Show me each line of the listing below where the word "Preloader" appears.

### AVAILABLE DATA
# # #

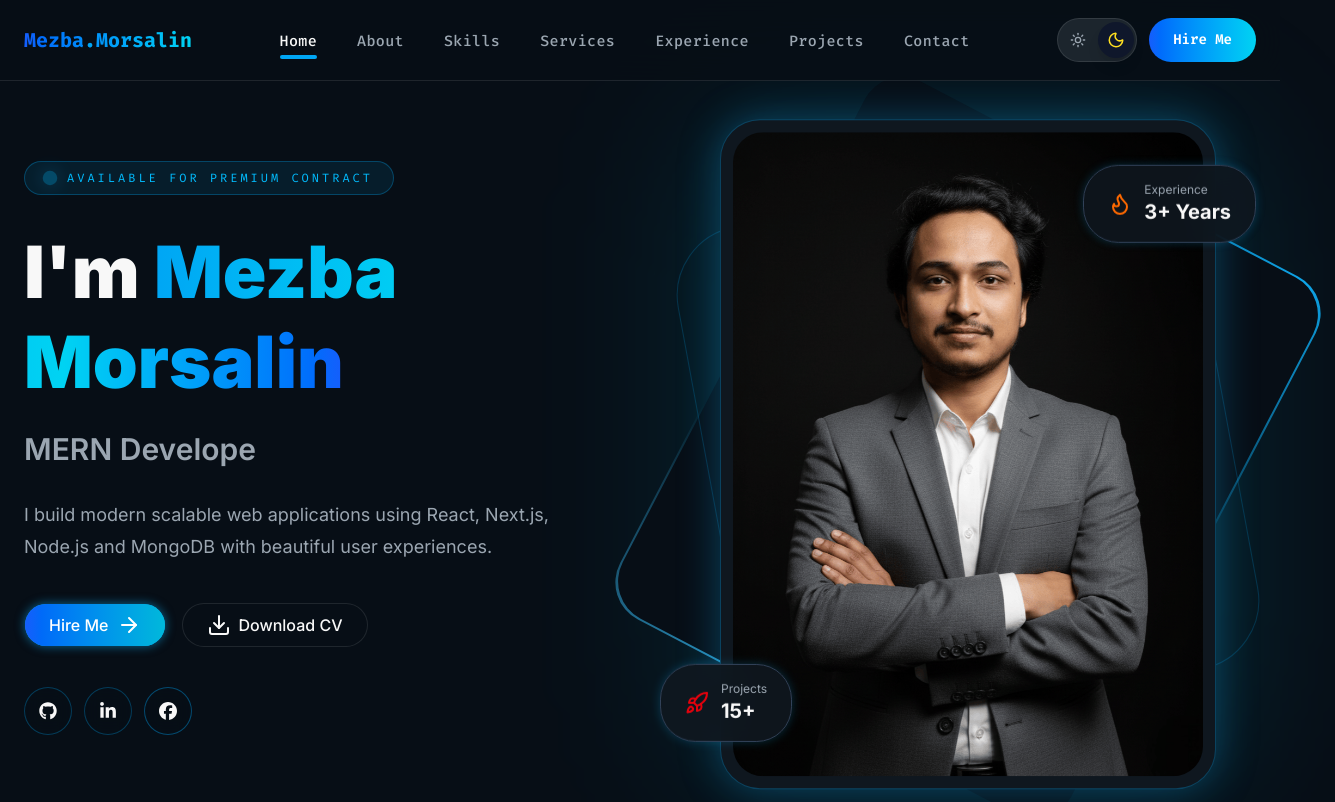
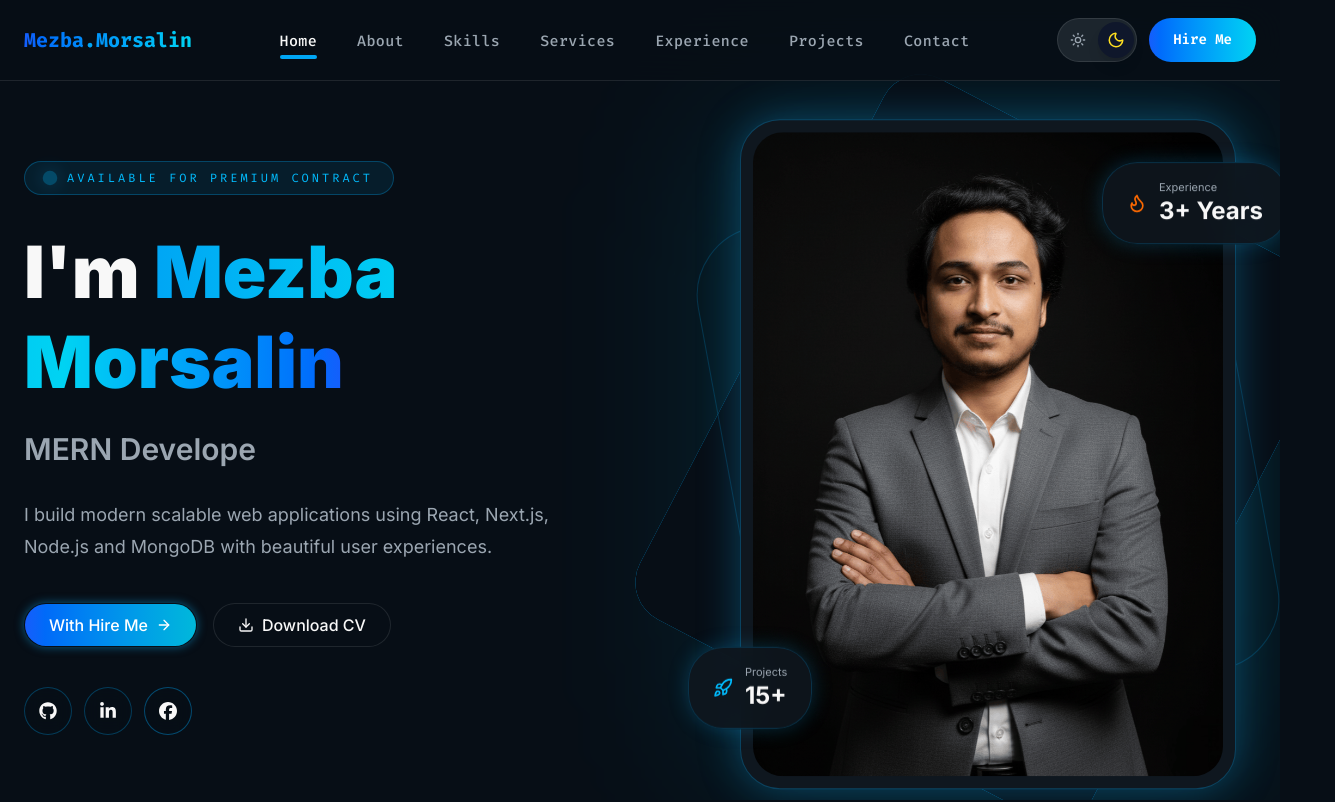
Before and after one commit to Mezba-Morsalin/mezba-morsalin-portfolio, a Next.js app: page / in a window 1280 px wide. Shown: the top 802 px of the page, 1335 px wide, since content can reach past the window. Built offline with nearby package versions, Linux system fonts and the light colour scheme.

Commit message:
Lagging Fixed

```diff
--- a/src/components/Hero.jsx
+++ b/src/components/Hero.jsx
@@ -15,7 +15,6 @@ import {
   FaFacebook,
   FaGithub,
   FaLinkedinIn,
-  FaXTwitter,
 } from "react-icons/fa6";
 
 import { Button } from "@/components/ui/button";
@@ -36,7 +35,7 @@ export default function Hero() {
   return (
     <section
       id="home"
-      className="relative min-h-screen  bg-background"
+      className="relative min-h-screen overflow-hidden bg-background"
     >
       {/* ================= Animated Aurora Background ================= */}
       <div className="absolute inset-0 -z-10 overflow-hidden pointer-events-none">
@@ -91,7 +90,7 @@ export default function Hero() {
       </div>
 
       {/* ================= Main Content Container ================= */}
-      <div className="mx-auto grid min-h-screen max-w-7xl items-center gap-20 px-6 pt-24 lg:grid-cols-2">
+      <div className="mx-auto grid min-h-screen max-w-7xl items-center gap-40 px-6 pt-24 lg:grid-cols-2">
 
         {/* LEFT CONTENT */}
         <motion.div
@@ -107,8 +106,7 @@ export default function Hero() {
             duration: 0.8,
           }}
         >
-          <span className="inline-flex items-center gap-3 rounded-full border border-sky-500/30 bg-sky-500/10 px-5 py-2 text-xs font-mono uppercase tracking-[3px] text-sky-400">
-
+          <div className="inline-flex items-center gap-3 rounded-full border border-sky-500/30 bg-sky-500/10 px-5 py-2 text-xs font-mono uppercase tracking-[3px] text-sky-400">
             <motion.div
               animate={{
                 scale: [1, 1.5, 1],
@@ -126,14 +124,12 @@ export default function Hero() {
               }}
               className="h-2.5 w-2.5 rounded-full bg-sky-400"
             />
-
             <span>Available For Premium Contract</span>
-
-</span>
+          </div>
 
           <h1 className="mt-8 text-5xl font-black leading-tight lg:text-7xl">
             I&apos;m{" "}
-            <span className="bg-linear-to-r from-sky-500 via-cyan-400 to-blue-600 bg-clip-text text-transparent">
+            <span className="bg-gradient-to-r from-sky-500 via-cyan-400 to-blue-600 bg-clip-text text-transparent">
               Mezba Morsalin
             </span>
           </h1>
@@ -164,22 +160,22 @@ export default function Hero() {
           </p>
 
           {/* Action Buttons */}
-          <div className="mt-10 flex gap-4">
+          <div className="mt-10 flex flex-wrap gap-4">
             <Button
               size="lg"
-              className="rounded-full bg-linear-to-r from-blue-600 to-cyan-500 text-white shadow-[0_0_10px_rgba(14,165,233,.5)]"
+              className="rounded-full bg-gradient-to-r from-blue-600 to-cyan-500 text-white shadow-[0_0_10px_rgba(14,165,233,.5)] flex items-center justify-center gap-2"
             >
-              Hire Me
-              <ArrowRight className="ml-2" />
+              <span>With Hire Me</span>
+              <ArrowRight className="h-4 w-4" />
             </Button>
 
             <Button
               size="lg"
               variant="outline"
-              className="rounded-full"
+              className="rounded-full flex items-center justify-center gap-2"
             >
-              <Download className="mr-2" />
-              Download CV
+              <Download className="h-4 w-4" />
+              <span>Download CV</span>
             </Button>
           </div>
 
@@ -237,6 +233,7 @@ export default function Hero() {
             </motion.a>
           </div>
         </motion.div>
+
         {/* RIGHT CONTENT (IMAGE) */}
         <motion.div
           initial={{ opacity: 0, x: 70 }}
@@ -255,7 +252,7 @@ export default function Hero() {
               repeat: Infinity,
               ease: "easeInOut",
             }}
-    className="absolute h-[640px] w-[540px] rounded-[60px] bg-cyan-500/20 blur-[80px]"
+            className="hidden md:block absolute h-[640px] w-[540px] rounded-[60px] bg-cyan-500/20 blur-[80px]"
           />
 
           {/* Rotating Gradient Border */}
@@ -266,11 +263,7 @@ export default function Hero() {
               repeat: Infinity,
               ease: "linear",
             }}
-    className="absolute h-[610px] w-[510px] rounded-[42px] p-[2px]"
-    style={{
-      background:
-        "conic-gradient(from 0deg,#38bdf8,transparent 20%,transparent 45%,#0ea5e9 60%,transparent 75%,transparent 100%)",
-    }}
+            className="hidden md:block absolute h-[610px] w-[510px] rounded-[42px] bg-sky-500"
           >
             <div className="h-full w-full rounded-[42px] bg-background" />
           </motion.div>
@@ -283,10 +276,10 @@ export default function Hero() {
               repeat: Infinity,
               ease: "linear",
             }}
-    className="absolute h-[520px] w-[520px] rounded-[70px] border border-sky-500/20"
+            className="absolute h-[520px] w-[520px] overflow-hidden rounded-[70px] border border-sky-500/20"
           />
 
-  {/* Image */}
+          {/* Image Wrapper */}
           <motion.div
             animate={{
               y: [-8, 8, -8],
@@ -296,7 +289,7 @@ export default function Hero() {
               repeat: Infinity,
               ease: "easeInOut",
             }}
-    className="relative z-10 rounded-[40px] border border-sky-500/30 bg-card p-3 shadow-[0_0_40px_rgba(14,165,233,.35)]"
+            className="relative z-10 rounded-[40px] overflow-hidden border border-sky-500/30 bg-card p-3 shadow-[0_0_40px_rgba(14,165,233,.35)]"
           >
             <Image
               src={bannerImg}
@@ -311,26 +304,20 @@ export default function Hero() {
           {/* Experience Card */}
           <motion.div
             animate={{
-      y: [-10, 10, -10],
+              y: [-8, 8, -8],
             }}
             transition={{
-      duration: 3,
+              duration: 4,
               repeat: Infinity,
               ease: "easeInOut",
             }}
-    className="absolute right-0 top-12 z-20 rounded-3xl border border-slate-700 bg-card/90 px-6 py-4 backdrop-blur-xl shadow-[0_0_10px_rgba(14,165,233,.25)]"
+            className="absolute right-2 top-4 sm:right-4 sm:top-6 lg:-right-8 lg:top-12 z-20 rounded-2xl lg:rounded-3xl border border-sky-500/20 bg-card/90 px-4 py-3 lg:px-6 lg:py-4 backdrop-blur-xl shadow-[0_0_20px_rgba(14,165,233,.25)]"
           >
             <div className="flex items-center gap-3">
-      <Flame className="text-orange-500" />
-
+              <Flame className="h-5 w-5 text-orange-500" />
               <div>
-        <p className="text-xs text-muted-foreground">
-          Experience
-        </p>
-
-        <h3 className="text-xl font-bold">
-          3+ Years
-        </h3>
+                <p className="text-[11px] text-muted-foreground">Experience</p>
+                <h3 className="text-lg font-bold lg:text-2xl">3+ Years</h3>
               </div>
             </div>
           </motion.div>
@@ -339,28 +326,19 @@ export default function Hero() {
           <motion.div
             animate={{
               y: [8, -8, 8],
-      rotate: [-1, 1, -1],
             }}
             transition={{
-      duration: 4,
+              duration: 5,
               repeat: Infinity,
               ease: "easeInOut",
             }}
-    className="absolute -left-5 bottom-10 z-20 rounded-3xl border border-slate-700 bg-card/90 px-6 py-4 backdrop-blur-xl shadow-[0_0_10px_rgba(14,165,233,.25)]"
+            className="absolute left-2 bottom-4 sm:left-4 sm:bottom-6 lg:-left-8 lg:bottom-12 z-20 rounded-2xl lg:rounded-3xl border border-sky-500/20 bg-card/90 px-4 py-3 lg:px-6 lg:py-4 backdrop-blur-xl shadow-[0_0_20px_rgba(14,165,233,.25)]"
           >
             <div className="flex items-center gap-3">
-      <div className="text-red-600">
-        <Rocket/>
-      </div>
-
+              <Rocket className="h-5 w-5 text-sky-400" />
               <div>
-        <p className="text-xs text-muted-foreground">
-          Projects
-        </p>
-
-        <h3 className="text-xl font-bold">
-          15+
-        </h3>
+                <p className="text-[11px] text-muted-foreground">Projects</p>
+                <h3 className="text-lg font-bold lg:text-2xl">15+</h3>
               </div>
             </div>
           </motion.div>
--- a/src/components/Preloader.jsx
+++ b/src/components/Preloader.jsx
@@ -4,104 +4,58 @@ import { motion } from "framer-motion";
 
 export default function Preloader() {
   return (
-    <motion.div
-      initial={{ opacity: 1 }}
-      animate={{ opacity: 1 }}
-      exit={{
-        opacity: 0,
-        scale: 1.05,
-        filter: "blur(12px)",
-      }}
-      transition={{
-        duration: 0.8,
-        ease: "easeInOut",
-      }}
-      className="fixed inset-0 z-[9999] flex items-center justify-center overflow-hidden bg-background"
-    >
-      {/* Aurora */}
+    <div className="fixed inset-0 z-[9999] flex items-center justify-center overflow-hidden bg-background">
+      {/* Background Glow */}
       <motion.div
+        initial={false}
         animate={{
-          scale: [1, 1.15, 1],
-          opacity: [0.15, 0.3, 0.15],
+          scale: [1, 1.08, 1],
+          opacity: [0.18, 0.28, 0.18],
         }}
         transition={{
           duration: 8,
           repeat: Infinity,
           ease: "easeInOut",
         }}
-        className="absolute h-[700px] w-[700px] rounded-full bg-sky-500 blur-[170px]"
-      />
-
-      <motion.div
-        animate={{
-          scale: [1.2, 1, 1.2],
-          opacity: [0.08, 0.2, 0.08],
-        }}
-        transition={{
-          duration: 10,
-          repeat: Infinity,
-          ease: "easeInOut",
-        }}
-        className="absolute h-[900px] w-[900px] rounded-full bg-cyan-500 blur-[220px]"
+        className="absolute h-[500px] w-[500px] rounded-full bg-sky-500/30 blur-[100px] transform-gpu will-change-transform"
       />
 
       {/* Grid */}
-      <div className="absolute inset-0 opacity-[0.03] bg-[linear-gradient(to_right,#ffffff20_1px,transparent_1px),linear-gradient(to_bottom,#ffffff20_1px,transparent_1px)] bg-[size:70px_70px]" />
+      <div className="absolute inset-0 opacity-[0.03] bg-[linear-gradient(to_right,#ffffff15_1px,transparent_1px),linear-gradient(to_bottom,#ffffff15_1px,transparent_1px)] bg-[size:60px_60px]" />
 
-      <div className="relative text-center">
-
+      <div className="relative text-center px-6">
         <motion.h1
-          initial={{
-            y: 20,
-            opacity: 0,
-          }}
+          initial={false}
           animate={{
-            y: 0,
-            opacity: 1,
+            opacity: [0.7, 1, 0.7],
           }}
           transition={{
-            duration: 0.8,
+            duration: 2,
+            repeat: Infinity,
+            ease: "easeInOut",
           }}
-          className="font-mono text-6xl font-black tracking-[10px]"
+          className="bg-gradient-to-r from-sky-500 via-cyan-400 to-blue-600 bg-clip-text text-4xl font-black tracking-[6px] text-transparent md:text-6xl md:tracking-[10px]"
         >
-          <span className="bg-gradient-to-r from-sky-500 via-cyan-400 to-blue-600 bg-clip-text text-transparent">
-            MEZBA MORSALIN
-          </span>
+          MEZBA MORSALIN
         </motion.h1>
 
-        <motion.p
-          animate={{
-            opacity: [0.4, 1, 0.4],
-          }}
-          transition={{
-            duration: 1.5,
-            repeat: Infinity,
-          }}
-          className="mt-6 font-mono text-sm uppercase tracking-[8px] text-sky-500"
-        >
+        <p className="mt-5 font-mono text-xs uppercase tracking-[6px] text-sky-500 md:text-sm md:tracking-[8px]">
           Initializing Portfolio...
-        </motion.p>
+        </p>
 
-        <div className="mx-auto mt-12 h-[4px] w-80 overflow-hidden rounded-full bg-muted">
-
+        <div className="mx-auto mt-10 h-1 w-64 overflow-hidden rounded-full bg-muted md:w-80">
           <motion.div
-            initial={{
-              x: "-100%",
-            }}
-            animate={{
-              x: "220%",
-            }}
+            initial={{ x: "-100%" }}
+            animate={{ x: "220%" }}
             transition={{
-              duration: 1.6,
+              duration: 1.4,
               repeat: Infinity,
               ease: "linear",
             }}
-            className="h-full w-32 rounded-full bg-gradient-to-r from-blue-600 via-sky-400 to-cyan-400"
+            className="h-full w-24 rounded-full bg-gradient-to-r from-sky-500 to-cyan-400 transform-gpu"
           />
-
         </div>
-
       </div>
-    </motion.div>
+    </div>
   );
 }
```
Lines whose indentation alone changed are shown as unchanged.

# # #

### RESPONSE BELOW
--- a/src/components/Preloader.jsx
+++ b/src/components/Preloader.jsx
 export default function Preloader() {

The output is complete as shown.